Dataset excerpts
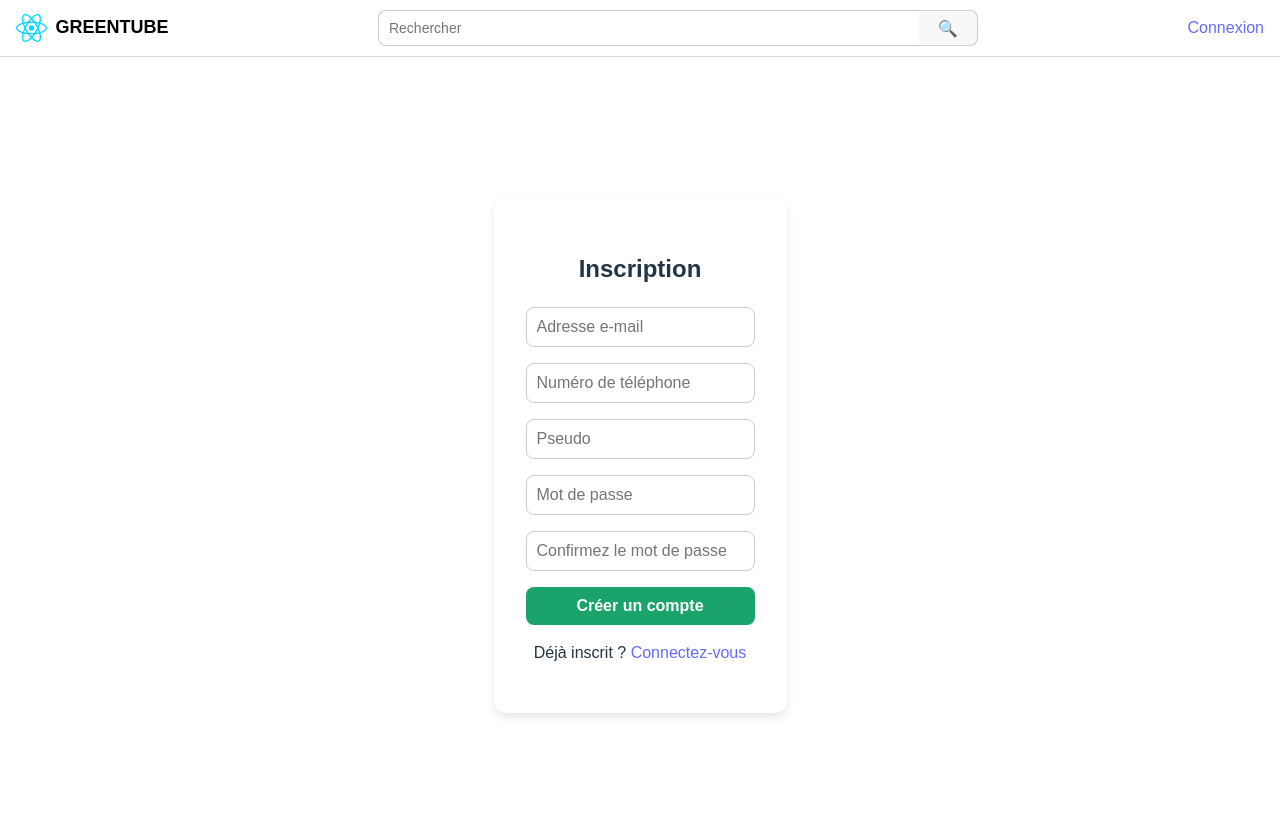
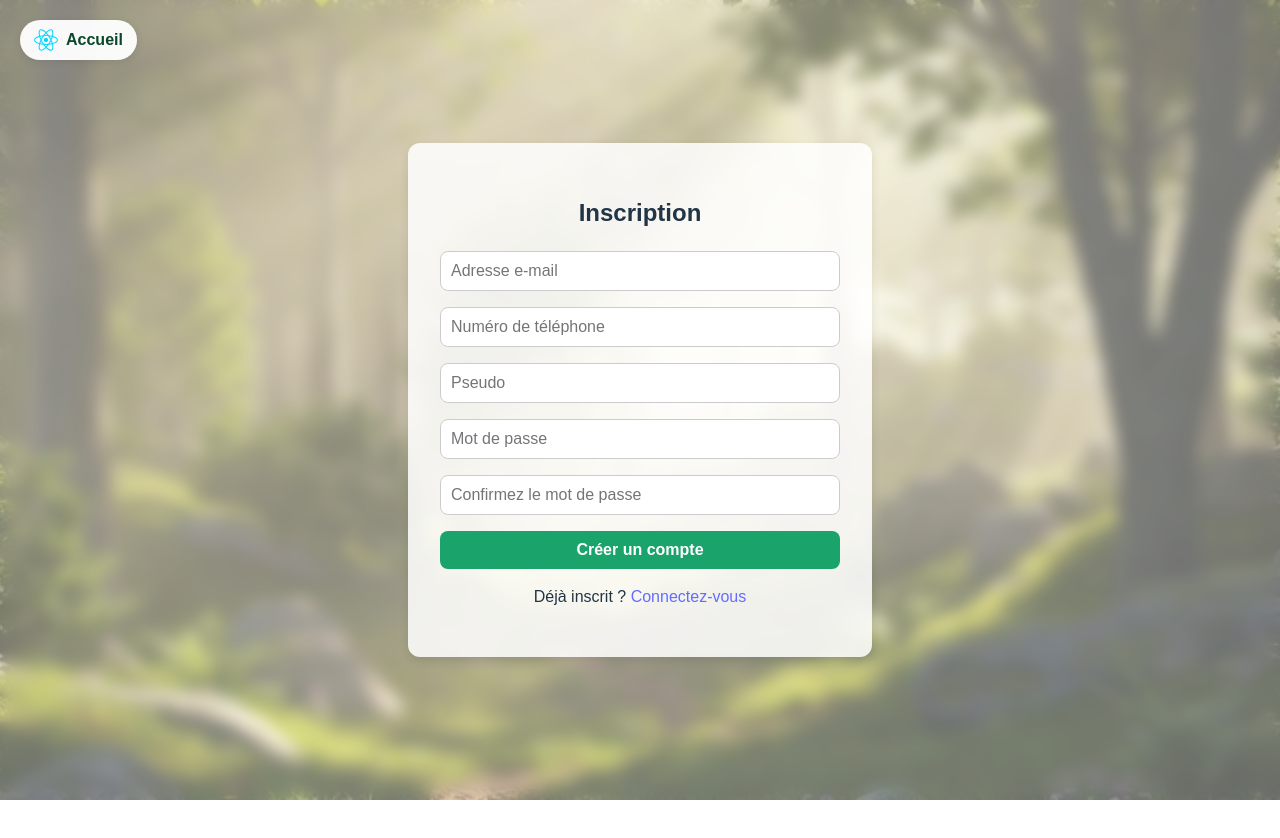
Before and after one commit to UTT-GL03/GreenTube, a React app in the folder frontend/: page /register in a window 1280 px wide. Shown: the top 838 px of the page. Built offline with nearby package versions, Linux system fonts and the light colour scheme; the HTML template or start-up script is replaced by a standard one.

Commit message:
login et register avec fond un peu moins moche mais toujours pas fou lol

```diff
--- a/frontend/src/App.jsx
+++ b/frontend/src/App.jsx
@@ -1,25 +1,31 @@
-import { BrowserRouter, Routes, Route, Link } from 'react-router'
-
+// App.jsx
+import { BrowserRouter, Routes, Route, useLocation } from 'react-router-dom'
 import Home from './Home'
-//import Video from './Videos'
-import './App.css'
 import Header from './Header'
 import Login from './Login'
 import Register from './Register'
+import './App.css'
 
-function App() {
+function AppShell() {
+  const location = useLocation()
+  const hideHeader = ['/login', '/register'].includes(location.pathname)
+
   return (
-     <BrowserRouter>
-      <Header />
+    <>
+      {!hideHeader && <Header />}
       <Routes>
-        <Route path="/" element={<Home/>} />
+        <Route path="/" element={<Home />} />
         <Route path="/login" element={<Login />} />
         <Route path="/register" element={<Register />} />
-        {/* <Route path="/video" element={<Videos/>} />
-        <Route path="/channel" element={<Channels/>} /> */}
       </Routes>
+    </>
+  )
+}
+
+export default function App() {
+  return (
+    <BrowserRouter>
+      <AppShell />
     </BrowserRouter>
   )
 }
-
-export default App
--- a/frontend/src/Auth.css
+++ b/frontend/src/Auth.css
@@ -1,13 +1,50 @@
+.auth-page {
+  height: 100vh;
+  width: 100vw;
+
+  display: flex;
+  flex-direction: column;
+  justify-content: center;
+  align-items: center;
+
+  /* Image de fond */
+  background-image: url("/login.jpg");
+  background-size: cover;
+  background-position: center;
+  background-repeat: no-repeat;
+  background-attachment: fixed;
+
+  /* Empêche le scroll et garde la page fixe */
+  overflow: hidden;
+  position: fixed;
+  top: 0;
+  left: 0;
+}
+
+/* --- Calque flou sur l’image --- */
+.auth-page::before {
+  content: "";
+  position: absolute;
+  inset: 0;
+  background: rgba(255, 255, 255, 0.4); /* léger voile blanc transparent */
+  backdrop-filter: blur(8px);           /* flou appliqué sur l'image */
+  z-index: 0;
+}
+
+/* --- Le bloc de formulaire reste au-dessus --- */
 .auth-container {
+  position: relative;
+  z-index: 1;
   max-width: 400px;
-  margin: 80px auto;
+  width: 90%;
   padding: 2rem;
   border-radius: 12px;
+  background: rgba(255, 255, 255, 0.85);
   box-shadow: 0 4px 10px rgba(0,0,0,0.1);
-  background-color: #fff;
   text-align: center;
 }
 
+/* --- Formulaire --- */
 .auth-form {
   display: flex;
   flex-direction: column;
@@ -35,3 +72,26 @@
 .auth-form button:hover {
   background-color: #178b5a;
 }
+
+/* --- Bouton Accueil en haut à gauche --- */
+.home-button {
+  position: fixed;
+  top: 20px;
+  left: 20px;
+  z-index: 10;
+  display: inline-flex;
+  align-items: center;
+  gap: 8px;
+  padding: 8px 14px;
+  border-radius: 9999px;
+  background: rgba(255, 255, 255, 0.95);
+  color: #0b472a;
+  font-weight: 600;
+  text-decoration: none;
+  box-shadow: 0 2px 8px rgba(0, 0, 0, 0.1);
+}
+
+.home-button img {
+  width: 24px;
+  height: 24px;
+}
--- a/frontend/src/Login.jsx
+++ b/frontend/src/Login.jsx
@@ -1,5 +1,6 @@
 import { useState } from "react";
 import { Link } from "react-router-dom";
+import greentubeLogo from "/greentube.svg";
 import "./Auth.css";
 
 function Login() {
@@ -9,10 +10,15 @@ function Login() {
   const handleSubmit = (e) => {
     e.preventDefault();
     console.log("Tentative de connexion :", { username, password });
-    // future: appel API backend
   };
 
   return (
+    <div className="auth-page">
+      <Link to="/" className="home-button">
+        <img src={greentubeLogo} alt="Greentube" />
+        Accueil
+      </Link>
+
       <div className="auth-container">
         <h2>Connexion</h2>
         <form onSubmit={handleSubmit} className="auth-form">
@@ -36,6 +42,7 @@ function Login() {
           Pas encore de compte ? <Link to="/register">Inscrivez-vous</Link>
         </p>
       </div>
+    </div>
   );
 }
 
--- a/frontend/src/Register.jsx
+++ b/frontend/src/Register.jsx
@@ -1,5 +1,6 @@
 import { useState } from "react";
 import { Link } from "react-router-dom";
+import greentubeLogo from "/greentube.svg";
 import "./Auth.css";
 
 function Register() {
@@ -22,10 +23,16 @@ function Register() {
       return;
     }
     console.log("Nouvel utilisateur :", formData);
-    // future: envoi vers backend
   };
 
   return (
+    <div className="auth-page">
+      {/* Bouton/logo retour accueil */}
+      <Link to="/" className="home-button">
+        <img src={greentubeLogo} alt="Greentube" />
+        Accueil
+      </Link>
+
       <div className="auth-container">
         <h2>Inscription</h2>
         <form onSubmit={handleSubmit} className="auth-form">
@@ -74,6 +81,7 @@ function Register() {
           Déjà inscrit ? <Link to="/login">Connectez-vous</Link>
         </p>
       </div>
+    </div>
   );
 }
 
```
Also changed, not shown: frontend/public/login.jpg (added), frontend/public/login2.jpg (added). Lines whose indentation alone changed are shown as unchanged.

WORK ORDER: Reproduce the data exactly as it appears above. Pictures are to be left out.

RESULT OF THE TASK:
Before and after one commit to UTT-GL03/GreenTube, a React app in the folder frontend/: page /register in a window 1280 px wide. Shown: the top 838 px of the page. Built offline with nearby package versions, Linux system fonts and the light colour scheme; the HTML template or start-up script is replaced by a standard one.

Commit message:
login et register avec fond un peu moins moche mais toujours pas fou lol

```diff
--- a/frontend/src/App.jsx
+++ b/frontend/src/App.jsx
@@ -1,25 +1,31 @@
-import { BrowserRouter, Routes, Route, Link } from 'react-router'
-
+// App.jsx
+import { BrowserRouter, Routes, Route, useLocation } from 'react-router-dom'
 import Home from './Home'
-//import Video from './Videos'
-import './App.css'
 import Header from './Header'
 import Login from './Login'
 import Register from './Register'
+import './App.css'
 
-function App() {
+function AppShell() {
+  const location = useLocation()
+  const hideHeader = ['/login', '/register'].includes(location.pathname)
+
   return (
-     <BrowserRouter>
-      <Header />
+    <>
+      {!hideHeader && <Header />}
       <Routes>
-        <Route path="/" element={<Home/>} />
+        <Route path="/" element={<Home />} />
         <Route path="/login" element={<Login />} />
         <Route path="/register" element={<Register />} />
-        {/* <Route path="/video" element={<Videos/>} />
-        <Route path="/channel" element={<Channels/>} /> */}
       </Routes>
+    </>
+  )
+}
+
+export default function App() {
+  return (
+    <BrowserRouter>
+      <AppShell />
     </BrowserRouter>
   )
 }
-
-export default App
--- a/frontend/src/Auth.css
+++ b/frontend/src/Auth.css
@@ -1,13 +1,50 @@
+.auth-page {
+  height: 100vh;
+  width: 100vw;
+
+  display: flex;
+  flex-direction: column;
+  justify-content: center;
+  align-items: center;
+
+  /* Image de fond */
+  background-image: url("/login.jpg");
+  background-size: cover;
+  background-position: center;
+  background-repeat: no-repeat;
+  background-attachment: fixed;
+
+  /* Empêche le scroll et garde la page fixe */
+  overflow: hidden;
+  position: fixed;
+  top: 0;
+  left: 0;
+}
+
+/* --- Calque flou sur l’image --- */
+.auth-page::before {
+  content: "";
+  position: absolute;
+  inset: 0;
+  background: rgba(255, 255, 255, 0.4); /* léger voile blanc transparent */
+  backdrop-filter: blur(8px);           /* flou appliqué sur l'image */
+  z-index: 0;
+}
+
+/* --- Le bloc de formulaire reste au-dessus --- */
 .auth-container {
+  position: relative;
+  z-index: 1;
   max-width: 400px;
-  margin: 80px auto;
+  width: 90%;
   padding: 2rem;
   border-radius: 12px;
+  background: rgba(255, 255, 255, 0.85);
   box-shadow: 0 4px 10px rgba(0,0,0,0.1);
-  background-color: #fff;
   text-align: center;
 }
 
+/* --- Formulaire --- */
 .auth-form {
   display: flex;
   flex-direction: column;
@@ -35,3 +72,26 @@
 .auth-form button:hover {
   background-color: #178b5a;
 }
+
+/* --- Bouton Accueil en haut à gauche --- */
+.home-button {
+  position: fixed;
+  top: 20px;
+  left: 20px;
+  z-index: 10;
+  display: inline-flex;
+  align-items: center;
+  gap: 8px;
+  padding: 8px 14px;
+  border-radius: 9999px;
+  background: rgba(255, 255, 255, 0.95);
+  color: #0b472a;
+  font-weight: 600;
+  text-decoration: none;
+  box-shadow: 0 2px 8px rgba(0, 0, 0, 0.1);
+}
+
+.home-button img {
+  width: 24px;
+  height: 24px;
+}
--- a/frontend/src/Login.jsx
+++ b/frontend/src/Login.jsx
@@ -1,5 +1,6 @@
 import { useState } from "react";
 import { Link } from "react-router-dom";
+import greentubeLogo from "/greentube.svg";
 import "./Auth.css";
 
 function Login() {
@@ -9,10 +10,15 @@ function Login() {
   const handleSubmit = (e) => {
     e.preventDefault();
     console.log("Tentative de connexion :", { username, password });
-    // future: appel API backend
   };
 
   return (
+    <div className="auth-page">
+      <Link to="/" className="home-button">
+        <img src={greentubeLogo} alt="Greentube" />
+        Accueil
+      </Link>
+
       <div className="auth-container">
         <h2>Connexion</h2>
         <form onSubmit={handleSubmit} className="auth-form">
@@ -36,6 +42,7 @@ function Login() {
           Pas encore de compte ? <Link to="/register">Inscrivez-vous</Link>
         </p>
       </div>
+    </div>
   );
 }
 
--- a/frontend/src/Register.jsx
+++ b/frontend/src/Register.jsx
@@ -1,5 +1,6 @@
 import { useState } from "react";
 import { Link } from "react-router-dom";
+import greentubeLogo from "/greentube.svg";
 import "./Auth.css";
 
 function Register() {
@@ -22,10 +23,16 @@ function Register() {
       return;
     }
     console.log("Nouvel utilisateur :", formData);
-    // future: envoi vers backend
   };
 
   return (
+    <div className="auth-page">
+      {/* Bouton/logo retour accueil */}
+      <Link to="/" className="home-button">
+        <img src={greentubeLogo} alt="Greentube" />
+        Accueil
+      </Link>
+
       <div className="auth-container">
         <h2>Inscription</h2>
         <form onSubmit={handleSubmit} className="auth-form">
@@ -74,6 +81,7 @@ function Register() {
           Déjà inscrit ? <Link to="/login">Connectez-vous</Link>
         </p>
       </div>
+    </div>
   );
 }
 
```
Also changed, not shown: frontend/public/login.jpg (added), frontend/public/login2.jpg (added). Lines whose indentation alone changed are shown as unchanged.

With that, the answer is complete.